# Data provided
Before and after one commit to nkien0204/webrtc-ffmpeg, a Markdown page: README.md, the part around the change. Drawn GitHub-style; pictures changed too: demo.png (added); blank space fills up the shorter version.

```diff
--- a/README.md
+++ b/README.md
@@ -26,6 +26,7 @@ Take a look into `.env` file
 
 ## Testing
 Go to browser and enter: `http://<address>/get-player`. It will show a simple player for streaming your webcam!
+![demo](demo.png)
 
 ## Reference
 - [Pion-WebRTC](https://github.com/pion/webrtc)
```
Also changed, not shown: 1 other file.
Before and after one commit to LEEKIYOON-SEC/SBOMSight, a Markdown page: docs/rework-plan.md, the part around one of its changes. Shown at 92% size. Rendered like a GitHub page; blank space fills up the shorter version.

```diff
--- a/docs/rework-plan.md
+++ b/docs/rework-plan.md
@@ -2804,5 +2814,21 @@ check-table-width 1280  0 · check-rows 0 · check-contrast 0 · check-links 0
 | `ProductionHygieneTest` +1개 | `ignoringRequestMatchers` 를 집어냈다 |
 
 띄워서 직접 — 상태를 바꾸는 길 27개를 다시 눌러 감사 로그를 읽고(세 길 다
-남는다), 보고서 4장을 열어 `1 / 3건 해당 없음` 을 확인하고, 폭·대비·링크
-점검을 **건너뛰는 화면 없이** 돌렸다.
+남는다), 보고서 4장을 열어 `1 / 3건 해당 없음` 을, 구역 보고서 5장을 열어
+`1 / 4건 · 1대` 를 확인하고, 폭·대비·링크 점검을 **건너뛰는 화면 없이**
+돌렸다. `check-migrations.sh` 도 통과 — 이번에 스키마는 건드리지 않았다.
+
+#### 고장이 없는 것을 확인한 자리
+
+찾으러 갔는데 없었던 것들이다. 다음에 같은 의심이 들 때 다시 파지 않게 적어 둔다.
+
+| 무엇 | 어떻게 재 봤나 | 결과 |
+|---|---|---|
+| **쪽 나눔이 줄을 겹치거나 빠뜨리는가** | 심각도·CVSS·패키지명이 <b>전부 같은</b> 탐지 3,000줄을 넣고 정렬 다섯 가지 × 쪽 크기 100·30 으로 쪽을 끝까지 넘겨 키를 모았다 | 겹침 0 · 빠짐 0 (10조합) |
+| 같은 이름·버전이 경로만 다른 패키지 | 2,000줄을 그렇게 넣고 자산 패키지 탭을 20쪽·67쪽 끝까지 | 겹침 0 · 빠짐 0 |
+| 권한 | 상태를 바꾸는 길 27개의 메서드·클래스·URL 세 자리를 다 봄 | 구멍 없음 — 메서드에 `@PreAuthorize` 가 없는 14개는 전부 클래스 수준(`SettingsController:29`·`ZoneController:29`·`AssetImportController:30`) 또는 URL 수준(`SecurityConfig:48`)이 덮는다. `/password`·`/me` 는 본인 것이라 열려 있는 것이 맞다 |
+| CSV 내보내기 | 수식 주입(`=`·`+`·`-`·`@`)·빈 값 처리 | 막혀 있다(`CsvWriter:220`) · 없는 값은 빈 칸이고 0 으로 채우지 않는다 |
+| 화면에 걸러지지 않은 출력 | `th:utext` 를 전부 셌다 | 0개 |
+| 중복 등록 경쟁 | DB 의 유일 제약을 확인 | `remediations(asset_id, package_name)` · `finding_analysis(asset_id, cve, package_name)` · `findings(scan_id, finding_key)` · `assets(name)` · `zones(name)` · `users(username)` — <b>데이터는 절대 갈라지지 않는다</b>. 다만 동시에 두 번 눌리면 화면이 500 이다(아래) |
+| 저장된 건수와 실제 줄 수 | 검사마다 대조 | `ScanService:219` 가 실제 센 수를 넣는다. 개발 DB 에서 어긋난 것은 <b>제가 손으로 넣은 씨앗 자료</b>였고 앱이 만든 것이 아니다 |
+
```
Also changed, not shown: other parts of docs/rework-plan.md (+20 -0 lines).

# Work item
Each entry needs to be written out again, exactly as given.

# Task answer
Before and after one commit to nkien0204/webrtc-ffmpeg, a Markdown page: README.md, the part around the change. Drawn GitHub-style; pictures changed too: demo.png (added); blank space fills up the shorter version.

```diff
--- a/README.md
+++ b/README.md
@@ -26,6 +26,7 @@ Take a look into `.env` file
 
 ## Testing
 Go to browser and enter: `http://<address>/get-player`. It will show a simple player for streaming your webcam!
+![demo](demo.png)
 
 ## Reference
 - [Pion-WebRTC](https://github.com/pion/webrtc)
```
Also changed, not shown: 1 other file.
Before and after one commit to LEEKIYOON-SEC/SBOMSight, a Markdown page: docs/rework-plan.md, the part around one of its changes. Shown at 92% size. Rendered like a GitHub page; blank space fills up the shorter version.

```diff
--- a/docs/rework-plan.md
+++ b/docs/rework-plan.md
@@ -2804,5 +2814,21 @@ check-table-width 1280  0 · check-rows 0 · check-contrast 0 · check-links 0
 | `ProductionHygieneTest` +1개 | `ignoringRequestMatchers` 를 집어냈다 |
 
 띄워서 직접 — 상태를 바꾸는 길 27개를 다시 눌러 감사 로그를 읽고(세 길 다
-남는다), 보고서 4장을 열어 `1 / 3건 해당 없음` 을 확인하고, 폭·대비·링크
-점검을 **건너뛰는 화면 없이** 돌렸다.
+남는다), 보고서 4장을 열어 `1 / 3건 해당 없음` 을, 구역 보고서 5장을 열어
+`1 / 4건 · 1대` 를 확인하고, 폭·대비·링크 점검을 **건너뛰는 화면 없이**
+돌렸다. `check-migrations.sh` 도 통과 — 이번에 스키마는 건드리지 않았다.
+
+#### 고장이 없는 것을 확인한 자리
+
+찾으러 갔는데 없었던 것들이다. 다음에 같은 의심이 들 때 다시 파지 않게 적어 둔다.
+
+| 무엇 | 어떻게 재 봤나 | 결과 |
+|---|---|---|
+| **쪽 나눔이 줄을 겹치거나 빠뜨리는가** | 심각도·CVSS·패키지명이 <b>전부 같은</b> 탐지 3,000줄을 넣고 정렬 다섯 가지 × 쪽 크기 100·30 으로 쪽을 끝까지 넘겨 키를 모았다 | 겹침 0 · 빠짐 0 (10조합) |
+| 같은 이름·버전이 경로만 다른 패키지 | 2,000줄을 그렇게 넣고 자산 패키지 탭을 20쪽·67쪽 끝까지 | 겹침 0 · 빠짐 0 |
+| 권한 | 상태를 바꾸는 길 27개의 메서드·클래스·URL 세 자리를 다 봄 | 구멍 없음 — 메서드에 `@PreAuthorize` 가 없는 14개는 전부 클래스 수준(`SettingsController:29`·`ZoneController:29`·`AssetImportController:30`) 또는 URL 수준(`SecurityConfig:48`)이 덮는다. `/password`·`/me` 는 본인 것이라 열려 있는 것이 맞다 |
+| CSV 내보내기 | 수식 주입(`=`·`+`·`-`·`@`)·빈 값 처리 | 막혀 있다(`CsvWriter:220`) · 없는 값은 빈 칸이고 0 으로 채우지 않는다 |
+| 화면에 걸러지지 않은 출력 | `th:utext` 를 전부 셌다 | 0개 |
+| 중복 등록 경쟁 | DB 의 유일 제약을 확인 | `remediations(asset_id, package_name)` · `finding_analysis(asset_id, cve, package_name)` · `findings(scan_id, finding_key)` · `assets(name)` · `zones(name)` · `users(username)` — <b>데이터는 절대 갈라지지 않는다</b>. 다만 동시에 두 번 눌리면 화면이 500 이다(아래) |
+| 저장된 건수와 실제 줄 수 | 검사마다 대조 | `ScanService:219` 가 실제 센 수를 넣는다. 개발 DB 에서 어긋난 것은 <b>제가 손으로 넣은 씨앗 자료</b>였고 앱이 만든 것이 아니다 |
+
```
Also changed, not shown: other parts of docs/rework-plan.md (+20 -0 lines).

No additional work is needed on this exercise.